Provide the data again exactly, including every line that follows.

══ MATERIAL PROVIDED ══

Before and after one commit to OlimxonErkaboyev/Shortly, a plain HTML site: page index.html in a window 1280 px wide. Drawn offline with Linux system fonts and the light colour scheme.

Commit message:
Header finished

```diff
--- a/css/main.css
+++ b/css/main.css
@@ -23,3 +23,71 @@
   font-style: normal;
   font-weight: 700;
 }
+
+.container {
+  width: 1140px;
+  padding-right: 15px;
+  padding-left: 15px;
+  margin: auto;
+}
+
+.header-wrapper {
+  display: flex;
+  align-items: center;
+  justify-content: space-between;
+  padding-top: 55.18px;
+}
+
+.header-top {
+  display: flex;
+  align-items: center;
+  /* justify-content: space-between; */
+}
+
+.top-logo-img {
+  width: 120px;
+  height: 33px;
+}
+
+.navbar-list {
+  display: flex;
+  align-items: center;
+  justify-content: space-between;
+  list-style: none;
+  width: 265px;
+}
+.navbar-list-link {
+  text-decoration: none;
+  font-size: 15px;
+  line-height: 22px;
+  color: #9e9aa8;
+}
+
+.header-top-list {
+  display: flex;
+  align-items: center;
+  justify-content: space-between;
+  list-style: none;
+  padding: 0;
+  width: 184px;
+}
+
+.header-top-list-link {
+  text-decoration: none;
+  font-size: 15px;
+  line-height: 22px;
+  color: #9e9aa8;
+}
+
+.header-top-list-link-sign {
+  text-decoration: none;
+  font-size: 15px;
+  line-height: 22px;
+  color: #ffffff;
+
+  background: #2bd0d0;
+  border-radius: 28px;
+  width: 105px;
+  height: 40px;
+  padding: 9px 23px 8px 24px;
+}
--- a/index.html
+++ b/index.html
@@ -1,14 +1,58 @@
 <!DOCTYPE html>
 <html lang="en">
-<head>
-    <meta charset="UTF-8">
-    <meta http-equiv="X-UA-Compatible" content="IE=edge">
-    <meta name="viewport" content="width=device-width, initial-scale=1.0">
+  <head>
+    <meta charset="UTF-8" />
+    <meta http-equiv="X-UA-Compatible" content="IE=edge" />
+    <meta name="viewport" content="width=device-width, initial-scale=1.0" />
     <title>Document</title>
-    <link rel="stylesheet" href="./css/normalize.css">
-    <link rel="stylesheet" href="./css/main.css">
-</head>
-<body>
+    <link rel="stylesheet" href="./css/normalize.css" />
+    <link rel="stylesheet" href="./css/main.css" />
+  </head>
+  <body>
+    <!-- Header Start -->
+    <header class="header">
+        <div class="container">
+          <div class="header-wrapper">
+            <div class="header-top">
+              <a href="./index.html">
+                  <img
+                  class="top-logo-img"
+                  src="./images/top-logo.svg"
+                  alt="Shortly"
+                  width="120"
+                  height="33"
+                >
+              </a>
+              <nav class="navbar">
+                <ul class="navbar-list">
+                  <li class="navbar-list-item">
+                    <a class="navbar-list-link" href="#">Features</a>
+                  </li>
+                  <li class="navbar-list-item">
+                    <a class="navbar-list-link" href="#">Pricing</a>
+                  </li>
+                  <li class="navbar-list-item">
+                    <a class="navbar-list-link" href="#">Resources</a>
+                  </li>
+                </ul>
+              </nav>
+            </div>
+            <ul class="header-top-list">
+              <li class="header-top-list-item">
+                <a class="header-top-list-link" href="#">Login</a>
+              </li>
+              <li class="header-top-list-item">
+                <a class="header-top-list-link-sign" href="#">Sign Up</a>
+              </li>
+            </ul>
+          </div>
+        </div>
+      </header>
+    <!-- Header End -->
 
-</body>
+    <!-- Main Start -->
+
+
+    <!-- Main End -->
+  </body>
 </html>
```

═══

__YOUR SOLUTION__
Before and after one commit to OlimxonErkaboyev/Shortly, a plain HTML site: page index.html in a window 1280 px wide. Drawn offline with Linux system fonts and the light colour scheme.

Commit message:
Header finished

```diff
--- a/css/main.css
+++ b/css/main.css
@@ -23,3 +23,71 @@
   font-style: normal;
   font-weight: 700;
 }
+
+.container {
+  width: 1140px;
+  padding-right: 15px;
+  padding-left: 15px;
+  margin: auto;
+}
+
+.header-wrapper {
+  display: flex;
+  align-items: center;
+  justify-content: space-between;
+  padding-top: 55.18px;
+}
+
+.header-top {
+  display: flex;
+  align-items: center;
+  /* justify-content: space-between; */
+}
+
+.top-logo-img {
+  width: 120px;
+  height: 33px;
+}
+
+.navbar-list {
+  display: flex;
+  align-items: center;
+  justify-content: space-between;
+  list-style: none;
+  width: 265px;
+}
+.navbar-list-link {
+  text-decoration: none;
+  font-size: 15px;
+  line-height: 22px;
+  color: #9e9aa8;
+}
+
+.header-top-list {
+  display: flex;
+  align-items: center;
+  justify-content: space-between;
+  list-style: none;
+  padding: 0;
+  width: 184px;
+}
+
+.header-top-list-link {
+  text-decoration: none;
+  font-size: 15px;
+  line-height: 22px;
+  color: #9e9aa8;
+}
+
+.header-top-list-link-sign {
+  text-decoration: none;
+  font-size: 15px;
+  line-height: 22px;
+  color: #ffffff;
+
+  background: #2bd0d0;
+  border-radius: 28px;
+  width: 105px;
+  height: 40px;
+  padding: 9px 23px 8px 24px;
+}
--- a/index.html
+++ b/index.html
@@ -1,14 +1,58 @@
 <!DOCTYPE html>
 <html lang="en">
-<head>
-    <meta charset="UTF-8">
-    <meta http-equiv="X-UA-Compatible" content="IE=edge">
-    <meta name="viewport" content="width=device-width, initial-scale=1.0">
+  <head>
+    <meta charset="UTF-8" />
+    <meta http-equiv="X-UA-Compatible" content="IE=edge" />
+    <meta name="viewport" content="width=device-width, initial-scale=1.0" />
     <title>Document</title>
-    <link rel="stylesheet" href="./css/normalize.css">
-    <link rel="stylesheet" href="./css/main.css">
-</head>
-<body>
+    <link rel="stylesheet" href="./css/normalize.css" />
+    <link rel="stylesheet" href="./css/main.css" />
+  </head>
+  <body>
+    <!-- Header Start -->
+    <header class="header">
+        <div class="container">
+          <div class="header-wrapper">
+            <div class="header-top">
+              <a href="./index.html">
+                  <img
+                  class="top-logo-img"
+                  src="./images/top-logo.svg"
+                  alt="Shortly"
+                  width="120"
+                  height="33"
+                >
+              </a>
+              <nav class="navbar">
+                <ul class="navbar-list">
+                  <li class="navbar-list-item">
+                    <a class="navbar-list-link" href="#">Features</a>
+                  </li>
+                  <li class="navbar-list-item">
+                    <a class="navbar-list-link" href="#">Pricing</a>
+                  </li>
+                  <li class="navbar-list-item">
+                    <a class="navbar-list-link" href="#">Resources</a>
+                  </li>
+                </ul>
+              </nav>
+            </div>
+            <ul class="header-top-list">
+              <li class="header-top-list-item">
+                <a class="header-top-list-link" href="#">Login</a>
+              </li>
+              <li class="header-top-list-item">
+                <a class="header-top-list-link-sign" href="#">Sign Up</a>
+              </li>
+            </ul>
+          </div>
+        </div>
+      </header>
+    <!-- Header End -->
 
-</body>
+    <!-- Main Start -->
+
+
+    <!-- Main End -->
+  </body>
 </html>
```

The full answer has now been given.